── Information supplied

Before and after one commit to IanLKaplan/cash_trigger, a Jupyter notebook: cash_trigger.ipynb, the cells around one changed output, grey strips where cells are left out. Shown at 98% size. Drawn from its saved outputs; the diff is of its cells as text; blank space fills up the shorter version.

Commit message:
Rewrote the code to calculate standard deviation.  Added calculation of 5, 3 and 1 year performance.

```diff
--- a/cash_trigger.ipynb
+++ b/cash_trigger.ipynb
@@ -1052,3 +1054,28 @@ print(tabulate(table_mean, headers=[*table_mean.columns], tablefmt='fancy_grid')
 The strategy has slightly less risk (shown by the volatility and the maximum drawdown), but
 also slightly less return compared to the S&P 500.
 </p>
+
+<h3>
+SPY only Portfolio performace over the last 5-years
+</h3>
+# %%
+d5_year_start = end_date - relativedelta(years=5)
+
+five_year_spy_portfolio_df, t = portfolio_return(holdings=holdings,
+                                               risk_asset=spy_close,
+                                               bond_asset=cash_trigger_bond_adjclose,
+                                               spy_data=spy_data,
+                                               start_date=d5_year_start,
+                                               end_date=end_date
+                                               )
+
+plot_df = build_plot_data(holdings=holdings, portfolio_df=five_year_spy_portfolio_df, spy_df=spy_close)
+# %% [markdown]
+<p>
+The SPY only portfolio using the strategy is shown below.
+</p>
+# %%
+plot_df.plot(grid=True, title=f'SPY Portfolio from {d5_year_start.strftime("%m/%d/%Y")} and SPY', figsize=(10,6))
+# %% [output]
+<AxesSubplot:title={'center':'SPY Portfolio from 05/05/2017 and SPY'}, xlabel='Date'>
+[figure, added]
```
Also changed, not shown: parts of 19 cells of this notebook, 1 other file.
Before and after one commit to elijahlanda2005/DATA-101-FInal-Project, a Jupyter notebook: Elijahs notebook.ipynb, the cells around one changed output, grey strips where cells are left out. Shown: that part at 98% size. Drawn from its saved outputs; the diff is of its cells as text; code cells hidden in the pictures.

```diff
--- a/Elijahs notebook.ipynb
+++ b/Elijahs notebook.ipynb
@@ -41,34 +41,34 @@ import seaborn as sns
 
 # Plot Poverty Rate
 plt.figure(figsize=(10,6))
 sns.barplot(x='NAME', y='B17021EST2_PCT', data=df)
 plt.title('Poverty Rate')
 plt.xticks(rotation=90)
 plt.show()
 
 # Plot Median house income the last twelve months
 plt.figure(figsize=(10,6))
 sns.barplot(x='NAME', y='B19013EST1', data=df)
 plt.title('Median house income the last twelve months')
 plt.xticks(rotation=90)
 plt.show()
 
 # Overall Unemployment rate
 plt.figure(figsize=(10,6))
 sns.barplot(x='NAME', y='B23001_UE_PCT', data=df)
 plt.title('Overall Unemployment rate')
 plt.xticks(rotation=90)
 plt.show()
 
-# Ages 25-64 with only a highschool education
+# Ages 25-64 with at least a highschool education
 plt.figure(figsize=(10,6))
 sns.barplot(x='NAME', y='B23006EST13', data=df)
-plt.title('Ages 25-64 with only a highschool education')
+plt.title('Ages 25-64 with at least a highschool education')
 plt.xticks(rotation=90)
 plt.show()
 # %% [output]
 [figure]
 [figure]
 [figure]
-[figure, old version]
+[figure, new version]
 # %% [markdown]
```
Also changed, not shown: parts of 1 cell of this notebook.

────

• Task instructions
Every record above should be output exactly.

• Response area
Before and after one commit to IanLKaplan/cash_trigger, a Jupyter notebook: cash_trigger.ipynb, the cells around one changed output, grey strips where cells are left out. Shown at 98% size. Drawn from its saved outputs; the diff is of its cells as text; blank space fills up the shorter version.

Commit message:
Rewrote the code to calculate standard deviation.  Added calculation of 5, 3 and 1 year performance.

```diff
--- a/cash_trigger.ipynb
+++ b/cash_trigger.ipynb
@@ -1052,3 +1054,28 @@ print(tabulate(table_mean, headers=[*table_mean.columns], tablefmt='fancy_grid')
 The strategy has slightly less risk (shown by the volatility and the maximum drawdown), but
 also slightly less return compared to the S&P 500.
 </p>
+
+<h3>
+SPY only Portfolio performace over the last 5-years
+</h3>
+# %%
+d5_year_start = end_date - relativedelta(years=5)
+
+five_year_spy_portfolio_df, t = portfolio_return(holdings=holdings,
+                                               risk_asset=spy_close,
+                                               bond_asset=cash_trigger_bond_adjclose,
+                                               spy_data=spy_data,
+                                               start_date=d5_year_start,
+                                               end_date=end_date
+                                               )
+
+plot_df = build_plot_data(holdings=holdings, portfolio_df=five_year_spy_portfolio_df, spy_df=spy_close)
+# %% [markdown]
+<p>
+The SPY only portfolio using the strategy is shown below.
+</p>
+# %%
+plot_df.plot(grid=True, title=f'SPY Portfolio from {d5_year_start.strftime("%m/%d/%Y")} and SPY', figsize=(10,6))
+# %% [output]
+<AxesSubplot:title={'center':'SPY Portfolio from 05/05/2017 and SPY'}, xlabel='Date'>
+[figure, added]
```
Also changed, not shown: parts of 19 cells of this notebook, 1 other file.
Before and after one commit to elijahlanda2005/DATA-101-FInal-Project, a Jupyter notebook: Elijahs notebook.ipynb, the cells around one changed output, grey strips where cells are left out. Shown: that part at 98% size. Drawn from its saved outputs; the diff is of its cells as text; code cells hidden in the pictures.

```diff
--- a/Elijahs notebook.ipynb
+++ b/Elijahs notebook.ipynb
@@ -41,34 +41,34 @@ import seaborn as sns
 
 # Plot Poverty Rate
 plt.figure(figsize=(10,6))
 sns.barplot(x='NAME', y='B17021EST2_PCT', data=df)
 plt.title('Poverty Rate')
 plt.xticks(rotation=90)
 plt.show()
 
 # Plot Median house income the last twelve months
 plt.figure(figsize=(10,6))
 sns.barplot(x='NAME', y='B19013EST1', data=df)
 plt.title('Median house income the last twelve months')
 plt.xticks(rotation=90)
 plt.show()
 
 # Overall Unemployment rate
 plt.figure(figsize=(10,6))
 sns.barplot(x='NAME', y='B23001_UE_PCT', data=df)
 plt.title('Overall Unemployment rate')
 plt.xticks(rotation=90)
 plt.show()
 
-# Ages 25-64 with only a highschool education
+# Ages 25-64 with at least a highschool education
 plt.figure(figsize=(10,6))
 sns.barplot(x='NAME', y='B23006EST13', data=df)
-plt.title('Ages 25-64 with only a highschool education')
+plt.title('Ages 25-64 with at least a highschool education')
 plt.xticks(rotation=90)
 plt.show()
 # %% [output]
 [figure]
 [figure]
 [figure]
-[figure, old version]
+[figure, new version]
 # %% [markdown]
```
Also changed, not shown: parts of 1 cell of this notebook.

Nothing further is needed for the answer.